» About this exercise: Pictures aside, repeat all the entries below exactly as they appear.

» Record excerpts:

[Start of section]

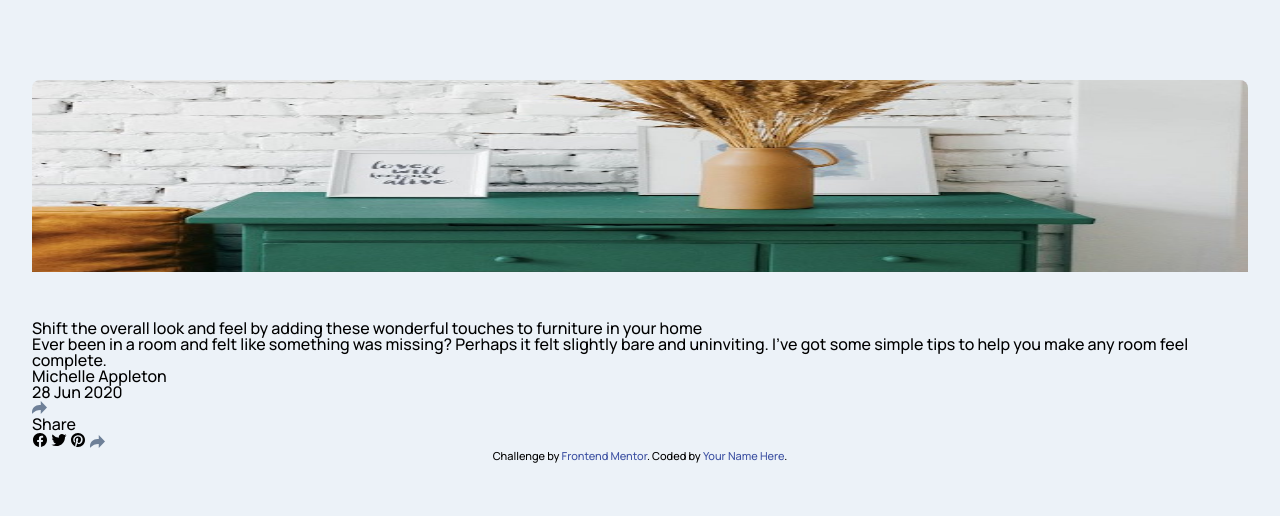
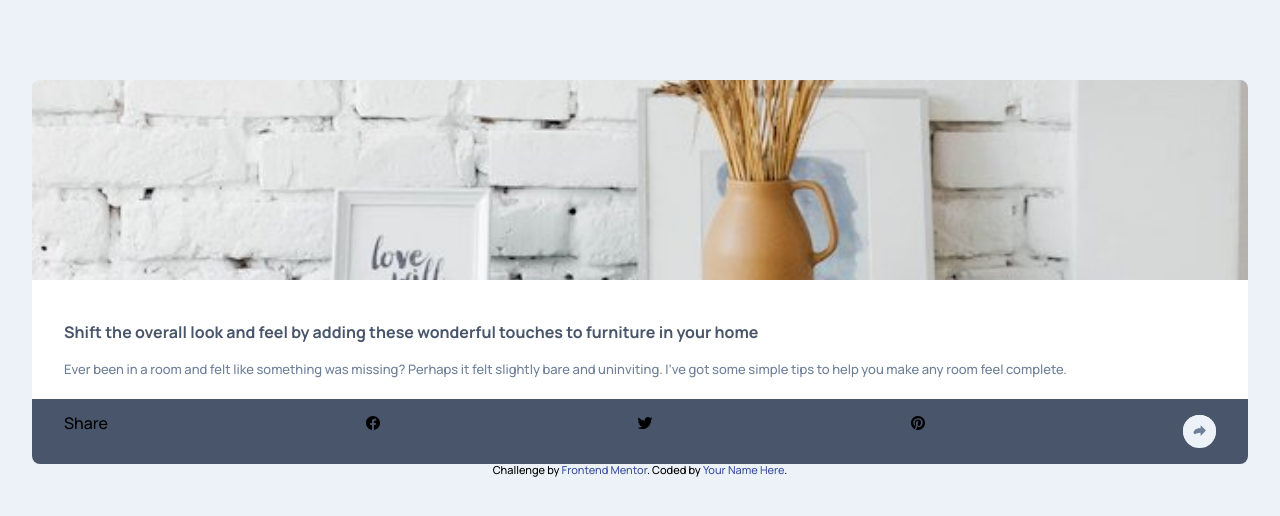
Before and after one commit to Rubendvb/article-preview-component-master, a plain HTML site: page index.html in a window 1280 px wide. Drawn offline with nearby package versions, Linux system fonts and the light colour scheme.

Commit message:
Estilizando header

```diff
--- a/assets/css/header/header.css
+++ b/assets/css/header/header.css
@@ -1,9 +1,9 @@
 .containerHeader {
   background-image: url("../../images/drawers.jpg");
   background-repeat: no-repeat;
-  background-size: 100% 120%;
+  background-size: cover;
+  background-position: 0 24%;
   border-radius: 8px 8px 0 0;
-  margin-bottom: 3rem;
   width: 100%;
-  height: 24vh;
+  height: 25vh;
 }
--- /dev/null
+++ b/assets/css/main/main.css
@@ -0,0 +1,66 @@
+.containerMain {
+  background-color: #ffffff;
+  border-radius: 0px 0px 8px 8px;
+}
+
+.containerMain__titulo {
+  font-weight: 700;
+  color: var(--cinza-muito-escuro);
+  line-height: 1.5;
+  padding: 2.5rem 2rem 1rem;
+}
+.containerMain__titulo__paragrafo {
+  font-weight: 500;
+  font-size: 0.813rem;
+  line-height: 1.5;
+  color: var(--cinza-escuro);
+  margin-bottom: 1.2rem;
+  padding: 0 2rem;
+}
+
+.containerMain__footer {
+  /* display: flex; */
+  display: none;
+  justify-content: space-between;
+  align-items: center;
+  padding: 0 2rem 1rem;
+}
+
+.containerMain__footer__img {
+  width: 15%;
+  height: 15%;
+  border-radius: 50%;
+}
+
+.containerMain__footer__nome {
+  font-size: 0.713rem;
+  margin-left: -50px;
+  color: var(--cinza-muito-escuro);
+  line-height: 1.5;
+  font-weight: 700;
+}
+
+.containerMain__footer__nome p:nth-child(2) {
+  font-weight: 500;
+  opacity: 50%;
+}
+
+.containerMain__footer__botao {
+  background-color: var(--cinza-muito-claro);
+  border-radius: 50%;
+  text-align: center;
+}
+
+.containerMain__footer__botao img {
+  padding: 0.625rem;
+  width: 33px;
+}
+
+.containerMain__footer__icones {
+  /* display: none; */
+  display: flex;
+  justify-content: space-between;
+  background-color: var(--cinza-muito-escuro);
+  padding: 1rem 2rem;
+  border-radius: 0px 0px 8px 8px;
+}
--- a/index.html
+++ b/index.html
@@ -23,29 +23,40 @@
     />
     <link rel="stylesheet" href="./assets/css/base/base.css" />
     <link rel="stylesheet" href="./assets/css/header/header.css" />
+    <link rel="stylesheet" href="./assets/css/main/main.css" />
   </head>
   <body>
     <div class="container">
       <header class="containerHeader"></header>
-      <main>
-        <h1>
+      <main class="containerMain">
+        <h1 class="containerMain__titulo">
           Shift the overall look and feel by adding these wonderful touches to
           furniture in your home
         </h1>
-        <p>
+        <p class="containerMain__titulo__paragrafo">
           Ever been in a room and felt like something was missing? Perhaps it
           felt slightly bare and uninviting. I’ve got some simple tips to help
           you make any room feel complete.
         </p>
 
-        <div>
+        <div class="containerMain__footer">
+          <img
+            class="containerMain__footer__img"
+            src="./assets/images/avatar-michelle.jpg"
+            alt="Foto perfil Michelle"
+          />
+          <div class="containerMain__footer__nome">
             <p>Michelle Appleton</p>
             <p>28 Jun 2020</p>
+          </div>
+          <div class="containerMain__footer__botao">
             <img
               src="./assets/images/icon-share.svg"
               alt="Botão de compartilhar"
             />
-          <div>
+          </div>
+        </div>
+        <div class="containerMain__footer__icones">
           <p>Share</p>
           <a href="#" target="_blank"
             ><ion-icon name="logo-facebook"></ion-icon
@@ -56,7 +67,12 @@
           <a href="#" target="_blank"
             ><ion-icon name="logo-pinterest"></ion-icon
           ></a>
-            <img src="./assets/images/icon-share.svg" alt="" />
+          <div class="containerMain__footer__botao">
+            <img
+              class="containerMain__footer__botao"
+              src="./assets/images/icon-share.svg"
+              alt=""
+            />
           </div>
         </div>
       </main>
```
Lines whose indentation alone changed are shown as unchanged.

[End of section]

» Your solution:
Before and after one commit to Rubendvb/article-preview-component-master, a plain HTML site: page index.html in a window 1280 px wide. Drawn offline with nearby package versions, Linux system fonts and the light colour scheme.

Commit message:
Estilizando header

```diff
--- a/assets/css/header/header.css
+++ b/assets/css/header/header.css
@@ -1,9 +1,9 @@
 .containerHeader {
   background-image: url("../../images/drawers.jpg");
   background-repeat: no-repeat;
-  background-size: 100% 120%;
+  background-size: cover;
+  background-position: 0 24%;
   border-radius: 8px 8px 0 0;
-  margin-bottom: 3rem;
   width: 100%;
-  height: 24vh;
+  height: 25vh;
 }
--- /dev/null
+++ b/assets/css/main/main.css
@@ -0,0 +1,66 @@
+.containerMain {
+  background-color: #ffffff;
+  border-radius: 0px 0px 8px 8px;
+}
+
+.containerMain__titulo {
+  font-weight: 700;
+  color: var(--cinza-muito-escuro);
+  line-height: 1.5;
+  padding: 2.5rem 2rem 1rem;
+}
+.containerMain__titulo__paragrafo {
+  font-weight: 500;
+  font-size: 0.813rem;
+  line-height: 1.5;
+  color: var(--cinza-escuro);
+  margin-bottom: 1.2rem;
+  padding: 0 2rem;
+}
+
+.containerMain__footer {
+  /* display: flex; */
+  display: none;
+  justify-content: space-between;
+  align-items: center;
+  padding: 0 2rem 1rem;
+}
+
+.containerMain__footer__img {
+  width: 15%;
+  height: 15%;
+  border-radius: 50%;
+}
+
+.containerMain__footer__nome {
+  font-size: 0.713rem;
+  margin-left: -50px;
+  color: var(--cinza-muito-escuro);
+  line-height: 1.5;
+  font-weight: 700;
+}
+
+.containerMain__footer__nome p:nth-child(2) {
+  font-weight: 500;
+  opacity: 50%;
+}
+
+.containerMain__footer__botao {
+  background-color: var(--cinza-muito-claro);
+  border-radius: 50%;
+  text-align: center;
+}
+
+.containerMain__footer__botao img {
+  padding: 0.625rem;
+  width: 33px;
+}
+
+.containerMain__footer__icones {
+  /* display: none; */
+  display: flex;
+  justify-content: space-between;
+  background-color: var(--cinza-muito-escuro);
+  padding: 1rem 2rem;
+  border-radius: 0px 0px 8px 8px;
+}
--- a/index.html
+++ b/index.html
@@ -23,29 +23,40 @@
     />
     <link rel="stylesheet" href="./assets/css/base/base.css" />
     <link rel="stylesheet" href="./assets/css/header/header.css" />
+    <link rel="stylesheet" href="./assets/css/main/main.css" />
   </head>
   <body>
     <div class="container">
       <header class="containerHeader"></header>
-      <main>
-        <h1>
+      <main class="containerMain">
+        <h1 class="containerMain__titulo">
           Shift the overall look and feel by adding these wonderful touches to
           furniture in your home
         </h1>
-        <p>
+        <p class="containerMain__titulo__paragrafo">
           Ever been in a room and felt like something was missing? Perhaps it
           felt slightly bare and uninviting. I’ve got some simple tips to help
           you make any room feel complete.
         </p>
 
-        <div>
+        <div class="containerMain__footer">
+          <img
+            class="containerMain__footer__img"
+            src="./assets/images/avatar-michelle.jpg"
+            alt="Foto perfil Michelle"
+          />
+          <div class="containerMain__footer__nome">
             <p>Michelle Appleton</p>
             <p>28 Jun 2020</p>
+          </div>
+          <div class="containerMain__footer__botao">
             <img
               src="./assets/images/icon-share.svg"
               alt="Botão de compartilhar"
             />
-          <div>
+          </div>
+        </div>
+        <div class="containerMain__footer__icones">
           <p>Share</p>
           <a href="#" target="_blank"
             ><ion-icon name="logo-facebook"></ion-icon
@@ -56,7 +67,12 @@
           <a href="#" target="_blank"
             ><ion-icon name="logo-pinterest"></ion-icon
           ></a>
-            <img src="./assets/images/icon-share.svg" alt="" />
+          <div class="containerMain__footer__botao">
+            <img
+              class="containerMain__footer__botao"
+              src="./assets/images/icon-share.svg"
+              alt=""
+            />
           </div>
         </div>
       </main>
```
Lines whose indentation alone changed are shown as unchanged.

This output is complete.